▸ WHAT YOU ARE ASKED TO DO:
Using the material below, copy every line where "setAdminPinModal" appears.

┄┄┄┄┄┄┄┄┄┄

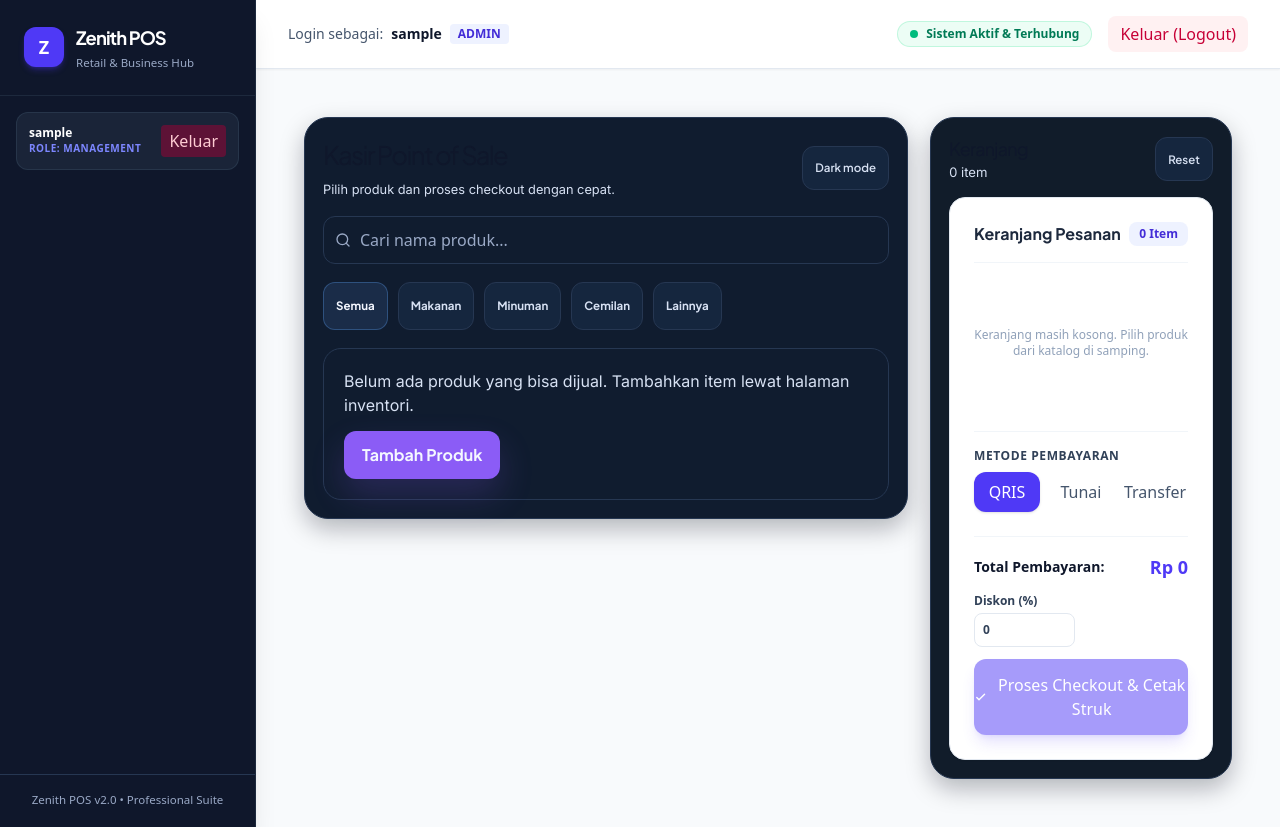
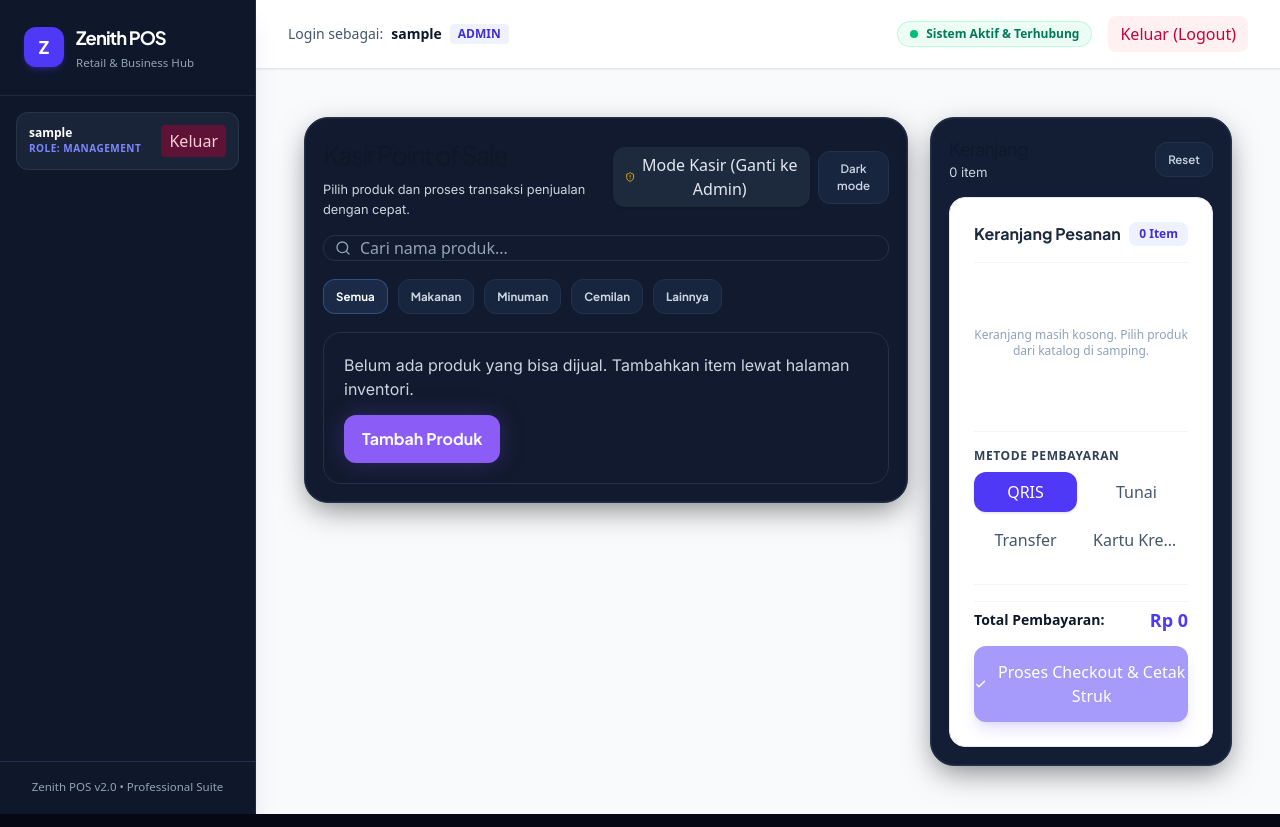
Before and after one commit to MuhammadArhabFaizAzzam/Lomba-webdev, a Next.js app: page /Lomba-webdev/pos in a window 1280 px wide. Built offline with nearby package versions, Linux system fonts and the light colour scheme; sample sign-in values are in the browser's storage.

Commit message:
feat(ui): upgrade UI styling, add Admin mode security PIN, and support Credit Card POS checkout

```diff
--- a/app/globals.css
+++ b/app/globals.css
@@ -4,50 +4,34 @@
   --font-display: 'Plus Jakarta Sans', 'Segoe UI', sans-serif;
   --font-body: 'Inter', 'Segoe UI', sans-serif;
 
-  --bg-base: #070D18;
-  --bg-app: #0C1523;
-  --bg-canvas: #0D1829;
+  --bg-base: #060913;
+  --bg-app: #0A0F1D;
+  --bg-canvas: #0E1626;
 
-  --surface-1: #101C2F;
-  --surface-2: #15263E;
-  --surface-solid: #111C2A;
+  --surface-1: #111A2E;
+  --surface-2: #18253F;
+  --surface-solid: #131E35;
 
-  --border-default: #263752;
+  --border-default: #22324D;
+  --border-glow: rgba(139, 92, 246, 0.35);
 
-  --text-primary: #F4F7FF;
-  --text-secondary: #D7E1F3;
-  --text-tertiary: #9AA9C6;
+  --text-primary: #F8FAFC;
+  --text-secondary: #CBD5E1;
+  --text-tertiary: #94A3B8;
 
   --accent-primary: #8B5CF6;
-  --accent-secondary: #2DD4BF;
-  --accent-tertiary: #60A5FA;
+  --accent-secondary: #06B6D4;
+  --accent-tertiary: #38BDF8;
 
   --success: #34D399;
   --warning: #FBBF24;
   --danger: #F87171;
 
-  --glow-violet: rgba(139, 92, 246, 0.20);
+  --glow-violet: rgba(139, 92, 246, 0.25);
 
-  --z-base: 0;
-  --z-sticky-cta: 10;
-  --z-dropdown: 20;
-  --z-sidebar-mobile: 30;
-  --z-modal-backdrop: 40;
-  --z-modal: 50;
-  --z-toast: 60;
-
-  --shadow-card: 0 10px 24px rgba(2, 6, 23, 0.28);
-  --shadow-elevated: 0 18px 32px rgba(15, 23, 42, 0.32);
-  --shadow-modal: 0 24px 48px rgba(15, 23, 42, 0.42);
-  --shadow-cta-glow: 0 16px 34px var(--glow-violet);
-
-  --bp-sm: 480px;
-  --bp-md: 768px;
-  --bp-lg: 1024px;
-  --bp-xl: 1280px;
-
-  --touch-target-min: 44px;
-  --touch-target-comfortable: 48px;
+  --shadow-card: 0 10px 30px -5px rgba(0, 0, 0, 0.5), 0 0 1px 1px rgba(255, 255, 255, 0.05) inset;
+  --shadow-elevated: 0 20px 40px -10px rgba(0, 0, 0, 0.6);
+  --shadow-cta-glow: 0 0 25px var(--glow-violet);
 }
 
 html {
--- a/app/pos/page.js
+++ b/app/pos/page.js
@@ -2,7 +2,7 @@
 
 import { useEffect, useMemo, useState } from 'react';
 import Link from 'next/link';
-import { Minus, Plus, Search, Trash2 } from 'lucide-react';
+import { Minus, Plus, Search, ShieldAlert, ShieldCheck, Trash2 } from 'lucide-react';
 import { formatRupiah } from '../utils/formatCurrency';
 import {
   normalizeNonNegativeNumber,
@@ -25,8 +25,13 @@ export default function POSPage() {
   const [showReceiptModal, setShowReceiptModal] = useState(false);
   const [receiptData, setReceiptData] = useState(null);
   const [cashReceived, setCashReceived] = useState('');
+  const [isCheckingOut, setIsCheckingOut] = useState(false);
+
+  // Role Mode: 'cashier' or 'admin'
+  const [roleMode, setRoleMode] = useState('cashier');
+  const [adminPinModal, setAdminPinModal] = useState(false);
+  const [adminPinInput, setAdminPinInput] = useState('');
   const [discountPercent, setDiscountPercent] = useState(0);
-  const [isCheckingOut, setIsCheckingOut] = useState(false);
 
   const showToast = (msg) => {
     setToastMessage(msg);
@@ -35,7 +40,6 @@ export default function POSPage() {
 
   useEffect(() => {
     setProducts(readStoredArray('products').map(normalizeProduct));
-
     const savedTheme = localStorage.getItem('zenith_pos_theme');
     setThemeMode(savedTheme || 'dark');
   }, []);
@@ -54,7 +58,7 @@ export default function POSPage() {
   }, [products, searchQuery, selectedCategory]);
 
   const subtotal = cart.reduce((sum, item) => sum + item.price * item.qty, 0);
-  const discountAmount = Math.round(subtotal * Math.min(100, Math.max(0, Number(discountPercent) || 0)) / 100);
+  const discountAmount = roleMode === 'admin' ? Math.round(subtotal * Math.min(100, Math.max(0, Number(discountPercent) || 0)) / 100) : 0;
   const total = Math.max(0, subtotal - discountAmount);
   const cashAmount = normalizeNonNegativeNumber(String(cashReceived).replace(/\D/g, ''));
   const change = Math.max(0, cashAmount - total);
@@ -137,7 +141,7 @@ export default function POSPage() {
       createdAt: now.toISOString(),
       payment: paymentMethod,
       subtotal,
-      discountPercent: Number(discountPercent) || 0,
+      discountPercent: roleMode === 'admin' ? Number(discountPercent) || 0 : 0,
       discountAmount,
       total,
       cashReceived: paymentMethod === 'Tunai' ? cashAmount : null,
@@ -185,14 +189,16 @@ export default function POSPage() {
     window.print();
   };
 
-  const getStockBadge = (stock) => {
-    if (stock === 0) {
-      return <span className="px-2 py-0.5 rounded text-[10px] font-bold bg-rose-50 text-rose-700 border border-rose-200">Stok Kosong</span>;
+  const handleVerifyAdminPin = (e) => {
+    e.preventDefault();
+    if (adminPinInput === '1234') {
+      setRoleMode('admin');
+      setAdminPinModal(false);
+      setAdminPinInput('');
+      showToast('Berhasil beralih ke Mode Admin!');
+    } else {
+      alert('PIN Admin salah! (Gunakan PIN demo: 1234)');
     }
-    if (stock >= 1 && stock <= 20) {
-      return <span className="px-2 py-0.5 rounded text-[10px] font-bold bg-amber-50 text-amber-700 border border-amber-200">Stok Menipis ({stock})</span>;
-    }
-    return <span className="px-2 py-0.5 rounded text-[10px] font-bold bg-emerald-50 text-emerald-700 border border-emerald-200">Stok Normal ({stock})</span>;
   };
 
   return (
@@ -203,12 +209,68 @@ export default function POSPage() {
         </div>
       )}
 
+      {/* Admin PIN Modal */}
+      {adminPinModal && (
+        <div className="fixed inset-0 bg-slate-900/60 backdrop-blur-xs flex items-center justify-center p-4 z-50 animate-fadeIn">
+          <div className="bg-white rounded-2xl max-w-sm w-full p-6 shadow-2xl border border-slate-200 text-slate-800">
+            <div className="flex justify-between items-center mb-4 pb-3 border-b border-slate-100">
+              <h3 className="text-lg font-bold flex items-center space-x-2">
+                <ShieldAlert className="text-amber-500" size={20} />
+                <span>Otorisasi Admin</span>
+              </h3>
+              <button onClick={() => setAdminPinModal(false)} className="text-slate-400 hover:text-slate-600 font-bold">✕</button>
+            </div>
+            <form onSubmit={handleVerifyAdminPin} className="space-y-4">
+              <p className="text-xs text-slate-600">Masukkan PIN Admin untuk mengatur diskon atau mengubah konfigurasi khusus. <br/><strong className="text-indigo-600">(PIN Demo: 1234)</strong></p>
+              <input
+                type="password"
+                maxLength={4}
+                value={adminPinInput}
+                onChange={(e) => setAdminPinInput(e.target.value)}
+                placeholder="••••"
+                className="w-full text-center tracking-widest text-lg font-bold px-4 py-2.5 rounded-xl border border-slate-200 focus:outline-none focus:border-indigo-600"
+                autoFocus
+              />
+              <div className="flex space-x-3 pt-2">
+                <button type="button" onClick={() => setAdminPinModal(false)} className="flex-1 py-2.5 rounded-xl border border-slate-200 text-xs font-bold text-slate-700 hover:bg-slate-50 transition">Batal</button>
+                <button type="submit" className="flex-1 py-2.5 rounded-xl bg-indigo-600 hover:bg-indigo-500 text-white text-xs font-bold shadow-md shadow-indigo-600/30 transition">Masuk Admin</button>
+              </div>
+            </form>
+          </div>
+        </div>
+      )}
+
       <div className="pos-area">
-        <div className="pos-toolbar">
+        <div className="pos-toolbar flex flex-col sm:flex-row justify-between items-start sm:items-center gap-3">
           <div>
             <h2 className="pos-title">Kasir Point of Sale</h2>
-            <p className="pos-subtitle">Pilih produk dan proses checkout dengan cepat.</p>
+            <p className="pos-subtitle">Pilih produk dan proses transaksi penjualan dengan cepat.</p>
           </div>
+
+          <div className="flex items-center space-x-2">
+            {roleMode === 'cashier' ? (
+              <button
+                type="button"
+                onClick={() => setAdminPinModal(true)}
+                className="flex items-center space-x-1.5 px-3 py-1.5 bg-slate-800 hover:bg-slate-700 text-slate-200 text-xs font-bold rounded-xl border border-slate-700 transition shadow-sm"
+              >
+                <ShieldAlert size={14} className="text-amber-400" />
+                <span>Mode Kasir (Ganti ke Admin)</span>
+              </button>
+            ) : (
+              <button
+                type="button"
+                onClick={() => {
+                  setRoleMode('cashier');
+                  setDiscountPercent(0);
+                  showToast('Kembali ke Mode Kasir');
+                }}
+                className="flex items-center space-x-1.5 px-3 py-1.5 bg-indigo-600 hover:bg-indigo-500 text-white text-xs font-bold rounded-xl shadow-md transition"
+              >
+                <ShieldCheck size={14} />
+                <span>Mode Admin Aktif (Keluar)</span>
+              </button>
+            )}
 
             <button
               type="button"
@@ -217,6 +279,7 @@ export default function POSPage() {
             >
               {themeMode === 'dark' ? 'Dark mode' : 'Light mode'}
             </button>
+          </div>
         </div>
 
         <div className="filter-row">
@@ -321,13 +384,13 @@ export default function POSPage() {
 
             <div className="space-y-2 mb-6 pt-4 border-t border-slate-100">
               <label className="block text-xs font-bold text-slate-700 uppercase tracking-wider">Metode Pembayaran</label>
-              <div className="grid grid-cols-3 gap-2">
-                {['QRIS', 'Tunai', 'Transfer'].map((method) => (
+              <div className="grid grid-cols-2 gap-2">
+                {['QRIS', 'Tunai', 'Transfer', 'Kartu Kredit / Debit'].map((method) => (
                   <button
                     key={method}
                     type="button"
                     onClick={() => setPaymentMethod(method)}
-                    className={`py-2 rounded-xl text-xs font-bold border transition ${
+                    className={`py-2 px-2 rounded-xl text-xs font-bold border transition truncate ${
                       paymentMethod === method
                         ? 'bg-indigo-600 text-white border-indigo-600 shadow-sm'
                         : 'bg-white text-slate-600 border-slate-200 hover:bg-slate-50'
@@ -340,24 +403,48 @@ export default function POSPage() {
             </div>
 
             <div className="pt-4 border-t border-slate-100 space-y-3">
-              <div className="flex justify-between items-center text-sm font-bold text-slate-900">
-                <span>Total Pembayaran:</span>
-                <span className="text-lg font-extrabold text-indigo-600">{formatRupiah(total)}</span>
+              {roleMode === 'admin' && (
+                <div className="p-3 bg-amber-50 rounded-xl border border-amber-200 space-y-2">
+                  <div className="flex items-center justify-between text-xs font-bold text-amber-800">
+                    <span>👑 Panel Kontrol Admin (Diskon)</span>
+                    <span className="text-[10px] bg-amber-200 text-amber-900 px-1.5 py-0.5 rounded">Aktif</span>
                   </div>
-              <div className="grid grid-cols-2 gap-3">
-                <label className="text-xs font-bold text-slate-700">
-                  Diskon (%)
+                  <label className="block text-xs font-bold text-slate-700">
+                    Diskon Toko (%)
                     <input
                       type="number"
                       min="0"
                       max="100"
                       value={discountPercent}
                       onChange={(event) => setDiscountPercent(event.target.value)}
-                    className="mt-1 w-full rounded-lg border border-slate-200 px-2 py-2 text-sm"
+                      className="mt-1 w-full rounded-lg border border-slate-200 px-2 py-1.5 text-sm bg-white"
+                      placeholder="0"
                     />
                   </label>
+                </div>
+              )}
+
+              {subtotal > 0 && discountAmount > 0 && (
+                <div className="flex justify-between items-center text-xs text-slate-500">
+                  <span>Subtotal:</span>
+                  <span>{formatRupiah(subtotal)}</span>
+                </div>
+              )}
+
+              {discountAmount > 0 && (
+                <div className="flex justify-between items-center text-xs text-rose-600 font-semibold">
+                  <span>Diskon ({discountPercent}%):</span>
+                  <span>-{formatRupiah(discountAmount)}</span>
+                </div>
+              )}
+
+              <div className="flex justify-between items-center text-sm font-bold text-slate-900 pt-1 border-t border-slate-100">
+                <span>Total Pembayaran:</span>
+                <span className="text-lg font-extrabold text-indigo-600">{formatRupiah(total)}</span>
+              </div>
+
               {paymentMethod === 'Tunai' && (
-                  <label className="text-xs font-bold text-slate-700">
+                <label className="block text-xs font-bold text-slate-700">
                   Uang diterima
                   <input
                     type="text"
@@ -369,7 +456,6 @@ export default function POSPage() {
                   />
                 </label>
               )}
-              </div>
               {paymentMethod === 'Tunai' && cashAmount >= total && (
                 <div className="text-right text-xs font-bold text-emerald-600">Kembalian: {formatRupiah(change)}</div>
               )}
```
Lines whose indentation alone changed are shown as unchanged.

┄┄┄┄┄┄┄┄┄┄

▸ ANSWER FOR THIS EXERCISE:
+  const [adminPinModal, setAdminPinModal] = useState(false);
+      setAdminPinModal(false);
+              <button onClick={() => setAdminPinModal(false)} className="text-slate-400 hover:text-slate-600 font-bold">✕</button>
+                <button type="button" onClick={() => setAdminPinModal(false)} className="flex-1 py-2.5 rounded-xl border border-slate-200 text-xs font-bold text-slate-700 hover:bg-slate-50 transition">Batal</button>
+                onClick={() => setAdminPinModal(true)}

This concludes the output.